__EXERCISE AIM__:
Identify and copy all lines of the material where the string "function" is found.
##############################
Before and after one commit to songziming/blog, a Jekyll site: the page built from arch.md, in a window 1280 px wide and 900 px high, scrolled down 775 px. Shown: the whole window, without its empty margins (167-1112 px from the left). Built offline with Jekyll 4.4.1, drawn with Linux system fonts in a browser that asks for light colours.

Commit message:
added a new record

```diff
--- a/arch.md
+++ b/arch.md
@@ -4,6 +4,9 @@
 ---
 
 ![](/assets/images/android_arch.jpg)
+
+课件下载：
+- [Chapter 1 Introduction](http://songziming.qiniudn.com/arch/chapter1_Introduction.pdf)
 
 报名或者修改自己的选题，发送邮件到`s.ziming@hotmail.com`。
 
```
##############################
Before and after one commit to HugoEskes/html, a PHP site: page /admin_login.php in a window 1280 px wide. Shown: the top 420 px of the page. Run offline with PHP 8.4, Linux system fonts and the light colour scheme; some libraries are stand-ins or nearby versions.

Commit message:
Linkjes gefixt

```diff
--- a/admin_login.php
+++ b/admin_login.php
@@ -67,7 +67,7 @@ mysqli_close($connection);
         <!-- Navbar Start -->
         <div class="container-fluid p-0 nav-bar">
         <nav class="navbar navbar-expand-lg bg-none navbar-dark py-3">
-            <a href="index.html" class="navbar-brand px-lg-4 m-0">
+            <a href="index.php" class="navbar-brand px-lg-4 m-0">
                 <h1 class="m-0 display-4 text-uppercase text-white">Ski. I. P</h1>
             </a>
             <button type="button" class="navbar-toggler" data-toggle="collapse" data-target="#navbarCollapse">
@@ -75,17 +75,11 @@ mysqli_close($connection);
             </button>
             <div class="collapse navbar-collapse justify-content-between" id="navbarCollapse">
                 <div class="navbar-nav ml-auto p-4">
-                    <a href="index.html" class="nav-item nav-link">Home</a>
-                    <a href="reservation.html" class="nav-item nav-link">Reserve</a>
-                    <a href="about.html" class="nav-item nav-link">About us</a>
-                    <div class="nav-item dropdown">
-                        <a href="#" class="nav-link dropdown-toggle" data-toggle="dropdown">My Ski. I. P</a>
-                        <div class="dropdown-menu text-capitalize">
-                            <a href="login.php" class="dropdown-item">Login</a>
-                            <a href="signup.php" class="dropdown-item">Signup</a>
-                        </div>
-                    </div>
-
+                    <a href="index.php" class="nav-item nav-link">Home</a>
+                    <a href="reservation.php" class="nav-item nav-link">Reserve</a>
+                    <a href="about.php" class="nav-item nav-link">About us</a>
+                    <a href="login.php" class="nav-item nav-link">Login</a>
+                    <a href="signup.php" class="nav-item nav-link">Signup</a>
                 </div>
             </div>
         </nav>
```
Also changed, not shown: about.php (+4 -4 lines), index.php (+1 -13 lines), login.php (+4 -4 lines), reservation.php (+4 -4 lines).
##############################
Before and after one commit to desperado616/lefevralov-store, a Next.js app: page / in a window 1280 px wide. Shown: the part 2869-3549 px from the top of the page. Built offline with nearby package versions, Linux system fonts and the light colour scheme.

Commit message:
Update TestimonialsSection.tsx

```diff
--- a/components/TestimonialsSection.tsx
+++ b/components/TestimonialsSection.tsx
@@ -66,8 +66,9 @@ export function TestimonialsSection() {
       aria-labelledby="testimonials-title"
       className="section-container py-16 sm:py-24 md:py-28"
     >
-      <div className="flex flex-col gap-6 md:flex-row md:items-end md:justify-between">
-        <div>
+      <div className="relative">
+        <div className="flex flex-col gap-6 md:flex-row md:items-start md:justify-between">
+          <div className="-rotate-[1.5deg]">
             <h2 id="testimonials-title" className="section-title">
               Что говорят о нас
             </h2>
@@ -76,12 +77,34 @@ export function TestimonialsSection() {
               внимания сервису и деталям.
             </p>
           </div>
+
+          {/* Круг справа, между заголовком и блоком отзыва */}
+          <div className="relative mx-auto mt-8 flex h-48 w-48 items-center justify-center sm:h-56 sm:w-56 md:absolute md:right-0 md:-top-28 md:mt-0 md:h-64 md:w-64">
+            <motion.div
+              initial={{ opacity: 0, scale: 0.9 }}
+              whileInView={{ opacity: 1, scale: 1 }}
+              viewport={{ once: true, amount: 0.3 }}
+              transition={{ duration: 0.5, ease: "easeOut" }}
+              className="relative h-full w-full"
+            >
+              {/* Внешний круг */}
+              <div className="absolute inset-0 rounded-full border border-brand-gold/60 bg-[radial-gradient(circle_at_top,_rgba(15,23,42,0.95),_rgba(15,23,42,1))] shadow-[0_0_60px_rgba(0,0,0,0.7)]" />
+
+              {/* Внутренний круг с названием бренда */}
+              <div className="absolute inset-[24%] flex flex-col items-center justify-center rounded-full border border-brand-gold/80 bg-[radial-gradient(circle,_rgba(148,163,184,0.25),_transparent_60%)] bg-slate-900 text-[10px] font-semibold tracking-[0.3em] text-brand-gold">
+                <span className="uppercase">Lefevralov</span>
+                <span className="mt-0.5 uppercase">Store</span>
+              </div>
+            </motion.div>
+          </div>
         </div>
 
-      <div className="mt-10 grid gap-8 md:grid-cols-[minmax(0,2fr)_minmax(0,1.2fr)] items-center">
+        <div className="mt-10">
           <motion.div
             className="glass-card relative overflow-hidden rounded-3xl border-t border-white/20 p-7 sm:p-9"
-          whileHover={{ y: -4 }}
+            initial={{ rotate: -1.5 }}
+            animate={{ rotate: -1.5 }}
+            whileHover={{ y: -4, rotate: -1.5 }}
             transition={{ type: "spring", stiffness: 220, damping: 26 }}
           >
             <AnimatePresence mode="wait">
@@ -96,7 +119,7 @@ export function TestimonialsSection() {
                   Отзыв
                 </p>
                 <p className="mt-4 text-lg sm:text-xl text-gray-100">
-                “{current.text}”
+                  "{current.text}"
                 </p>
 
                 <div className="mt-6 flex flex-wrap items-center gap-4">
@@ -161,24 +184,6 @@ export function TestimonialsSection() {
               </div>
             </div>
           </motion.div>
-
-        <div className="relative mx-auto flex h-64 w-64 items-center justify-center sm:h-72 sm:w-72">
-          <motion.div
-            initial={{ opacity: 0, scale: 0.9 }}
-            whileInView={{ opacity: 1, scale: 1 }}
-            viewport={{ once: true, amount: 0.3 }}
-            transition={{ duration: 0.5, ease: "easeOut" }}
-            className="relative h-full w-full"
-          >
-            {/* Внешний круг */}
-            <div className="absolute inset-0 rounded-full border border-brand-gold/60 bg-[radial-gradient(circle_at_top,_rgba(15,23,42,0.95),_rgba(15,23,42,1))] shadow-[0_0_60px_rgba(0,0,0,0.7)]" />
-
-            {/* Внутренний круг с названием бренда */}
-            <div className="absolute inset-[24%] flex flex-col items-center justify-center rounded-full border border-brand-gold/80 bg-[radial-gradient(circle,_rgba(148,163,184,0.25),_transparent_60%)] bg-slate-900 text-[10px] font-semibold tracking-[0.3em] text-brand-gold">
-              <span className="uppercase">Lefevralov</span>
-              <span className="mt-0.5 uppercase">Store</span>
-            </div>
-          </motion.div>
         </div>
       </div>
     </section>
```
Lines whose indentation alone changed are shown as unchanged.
##############################
__RESULT FOR THIS EXERCISE__:
@@ -66,8 +66,9 @@ export function TestimonialsSection() {
@@ -76,12 +77,34 @@ export function TestimonialsSection() {
@@ -96,7 +119,7 @@ export function TestimonialsSection() {
@@ -161,24 +184,6 @@ export function TestimonialsSection() {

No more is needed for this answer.